Also interesting is that I see a lot of people who can only take their overheads crosscourt. If you pop one up short, just take off. You might get there in time! :)

The lob is an overlooked shot... mainly used when you are in a defensive position... something high and deep to give you time to get back in position and/or move the opponents off the net. However when given time and the opponents are tight to the net... an offensive lob is an opportunity to win the point outright.

crystal_clear
12-17-2009, 05:56 PM
^Yeah, I know. In a typical week, I will hit four warm-up overheads if I have a match and that's it.

I had lined up a practice session with a friend for Friday. She wants to learn to lob, I need overhead practice. Perfect, right?

We can't get a court. :(

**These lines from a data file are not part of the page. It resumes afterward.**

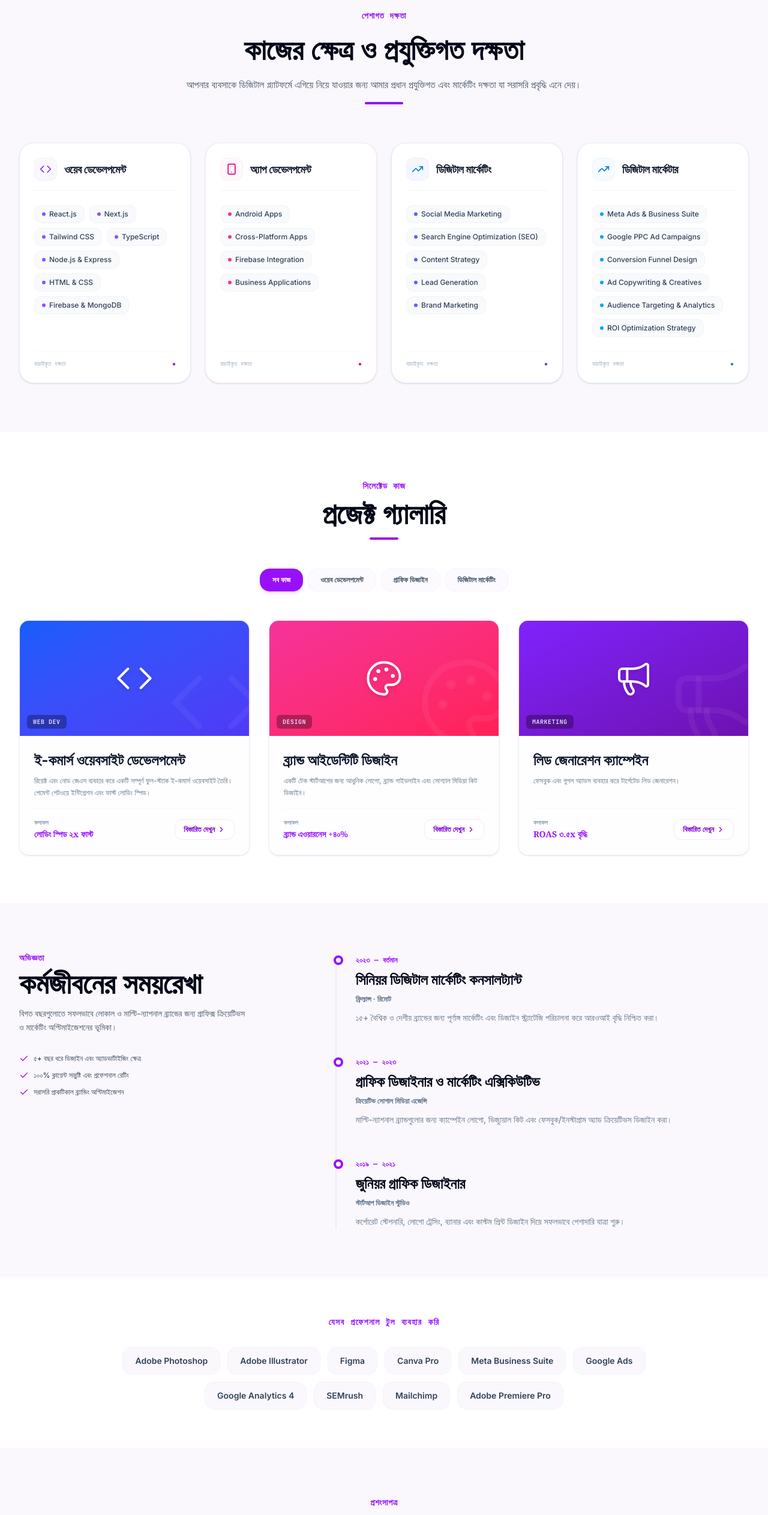
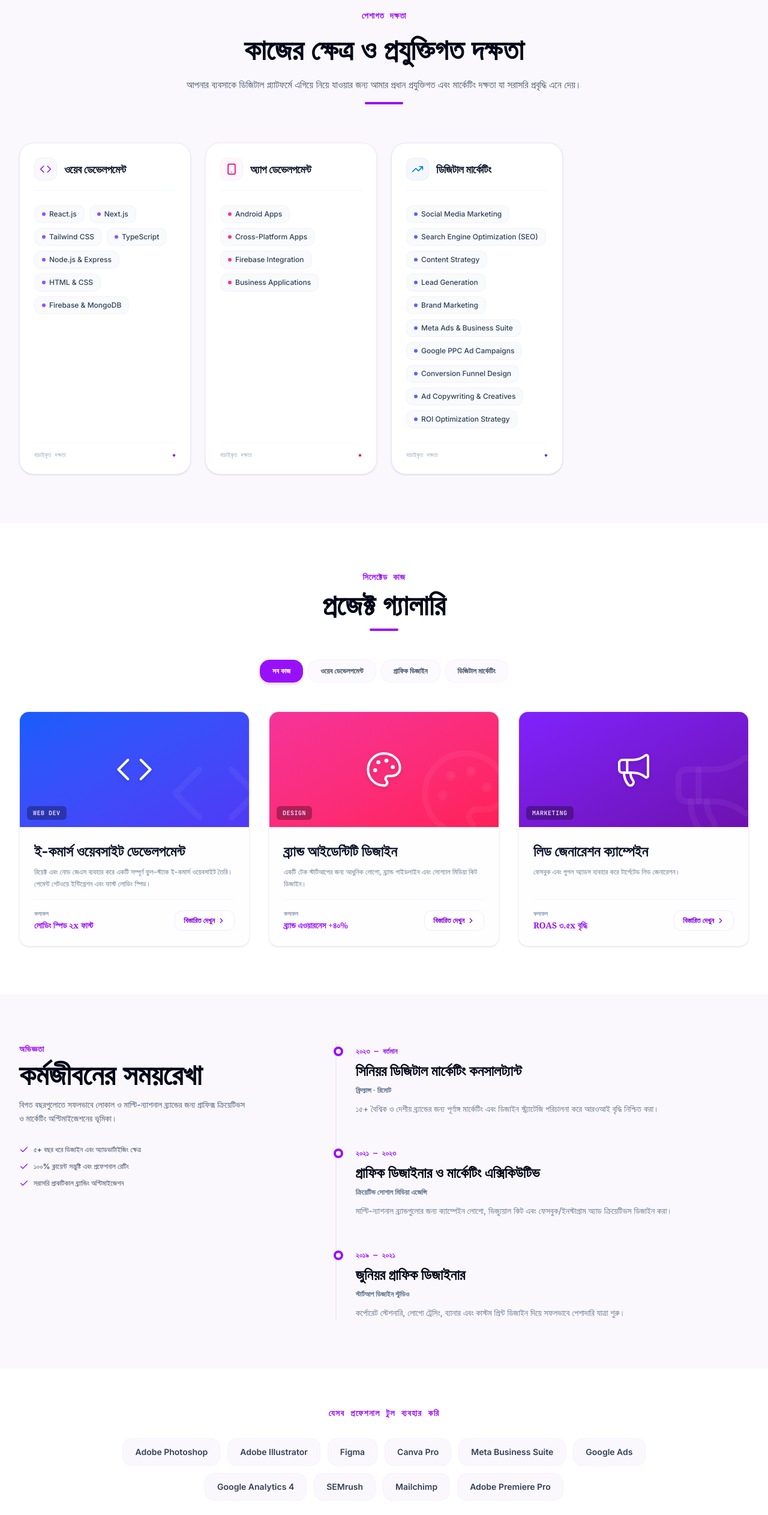
Before and after one commit to sazuakhaneicom-rgb/sazu_portfolio.web.app, a React (Vite) app: page / in a window 1280 px wide. Shown: the part 2914-5440 px from the top of the page at 60% size. Built offline with nearby package versions, Linux system fonts and the light colour scheme; a web font is replaced by a local one.

Commit message:
Fix bugs

```diff
--- a/src/App.tsx
+++ b/src/App.tsx
@@ -1350,15 +1350,15 @@ export default function App() {
         {/* ===================== TOOLS USED SECTION ===================== */}
         <section className="py-16 bg-white dark:bg-[#090514] border-b border-purple-50 dark:border-purple-950/40 transition-colors">
           <div className="max-w-7xl mx-auto px-4 sm:px-6 lg:px-8 text-center">
-            <motion.h2
+            <motion.div
               initial={{ opacity: 0, y: 15 }}
               whileInView={{ opacity: 1, y: 0 }}
               viewport={{ once: true }}
               transition={{ duration: 0.5 }}
               className="font-mono text-sm font-bold tracking-widest text-purple-600 dark:text-purple-400 uppercase mb-8"
             >
-              {lang === 'bn' ? 'যেসব প্রফেশনাল টুল ব্যবহার করি' : 'Platforms We Master'}
-            </motion.h2>
+              {lang === 'bn' ? 'যেসব প্রফেশনাল টুল ব্যবহার করি' : 'Tools I Master'}
+            </motion.div>
 
             <div className="flex flex-wrap justify-center gap-3 max-w-4xl mx-auto">
               {toolsList.map((tool, idx) => (
--- a/src/data.ts
+++ b/src/data.ts
@@ -419,21 +419,11 @@ export const skillsCategoriesData: SkillCategoryData[] = [
       { name: "Search Engine Optimization (SEO)", level: 88 },
       { name: "Content Strategy", level: 90 },
       { name: "Lead Generation", level: 86 },
-      { name: "Brand Marketing", level: 92 }
-    ]
-  },
-  {
-    id: "digital-marketer",
-    titleEn: "Digital Marketer",
-    titleBn: "ডিজিটাল মার্কেটার",
-    iconType: "marketing",
-    colorTheme: "sky",
-    skills: [
+      { name: "Brand Marketing", level: 92 },
       { name: "Meta Ads & Business Suite", level: 95 },
       { name: "Google PPC Ad Campaigns", level: 90 },
       { name: "Conversion Funnel Design", level: 92 },
       { name: "Ad Copywriting & Creatives", level: 88 },
-      { name: "Audience Targeting & Analytics", level: 94 },
       { name: "ROI Optimization Strategy", level: 95 }
     ]
   }
```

I normally hit three overheads during warm-up before a match if any. As a matter of fact, there is no overhead during warm-up if it is a friendly match.
I hit one overhead out, one to the net and the third in the court. I have only one opportunity to impress my opponents.

Overhead is the least shot we ever practice if we don't practice in a lesson.

LeeD
12-18-2009, 03:50 PM
I haven't practiced overheads during warmups in over 30 years.
Haven't practiced them in practice because I don't practice.
But today, 5 sets of high 3.5 to average 4.5 doubles, hit maybe 20 all together, missing a couple (hit to an opponent who got it back, my bad).
Get sideways, sideways hop back, and hit 70% but flat, or 80% using slice.
Always aim between your opponents and account for you natural spin.

Cindysphinx
12-18-2009, 04:21 PM
Had that practice session today.

Practice partner doesn't lob well. If she does get a lob over someone, she forgets to come in. I, on the other hand, need to re-train my brain to do the footwork to hit more balls as overheads rather than BH volleys, and I need to get a good turn.

We made up a drill where she was at baseline and I was at the T. She lobbed with a goal of hitting the baseline, and I tried to overhead everything back to her. If she hit a ball that made me turn my back and run, she had to follow it in or "lose the point" so to speak.

It worked really well. Man, I really had to move to reach a lot of those balls.

I can't say the problem is solved, but I feel a lot more confident.

crystal_clear
12-20-2009, 12:06 PM
Had that practice session today.

Practice partner doesn't lob well. If she does get a lob over someone, she forgets to come in. I, on the other hand, need to re-train my brain to do the footwork to hit more balls as overheads rather than BH volleys, and I need to get a good turn.

We made up a drill where she was at baseline and I was at the T. She lobbed with a goal of hitting the baseline, and I tried to overhead everything back to her. If she hit a ball that made me turn my back and run, she had to follow it in or "lose the point" so to speak.

It worked really well. Man, I really had to move to reach a lot of those balls.

I can't say the problem is solved, but I feel a lot more confident.
I had some overhead practice with my hitting partner last Friday. She practiced her lobs at baseline and I stayed at service line to work on my overheads. I found hitting overheads at service line is more difficult than at net. I could have easy time with overheads closer to the net if I could handle overheads at service line. I gave her lots of pressure as she had to lob deep close to baseline or I would smash the immature lobs.

I'd like to practice more shots at service line, volley, half-volley, swing volleys, overheads...

Cindysphinx
12-20-2009, 01:41 PM
I love to practice from the service line.

You know what they say: If you can volley from there, you can volley from anywhere!

Well, they don't actually say that, but maybe they should. :)

5263
12-20-2009, 03:52 PM
I love to practice from the service line.

You know what they say: If you can volley from there, you can volley from anywhere!

Well, they don't actually say that, but maybe they should. :)

Well someone sure says it, cause I hear it all the time on this board. I don't share the opinion, but it does seem quite popular.
Merry Christmas!

LeeD
12-20-2009, 03:59 PM
Certainly if you can hit penetrating deep volleys from the service line, you should be able to block away clean winners from 4' from the net.
As for no man's land volleys, some can do it well, but it makes for tough court coverage, so I won't recommend practicing those at all.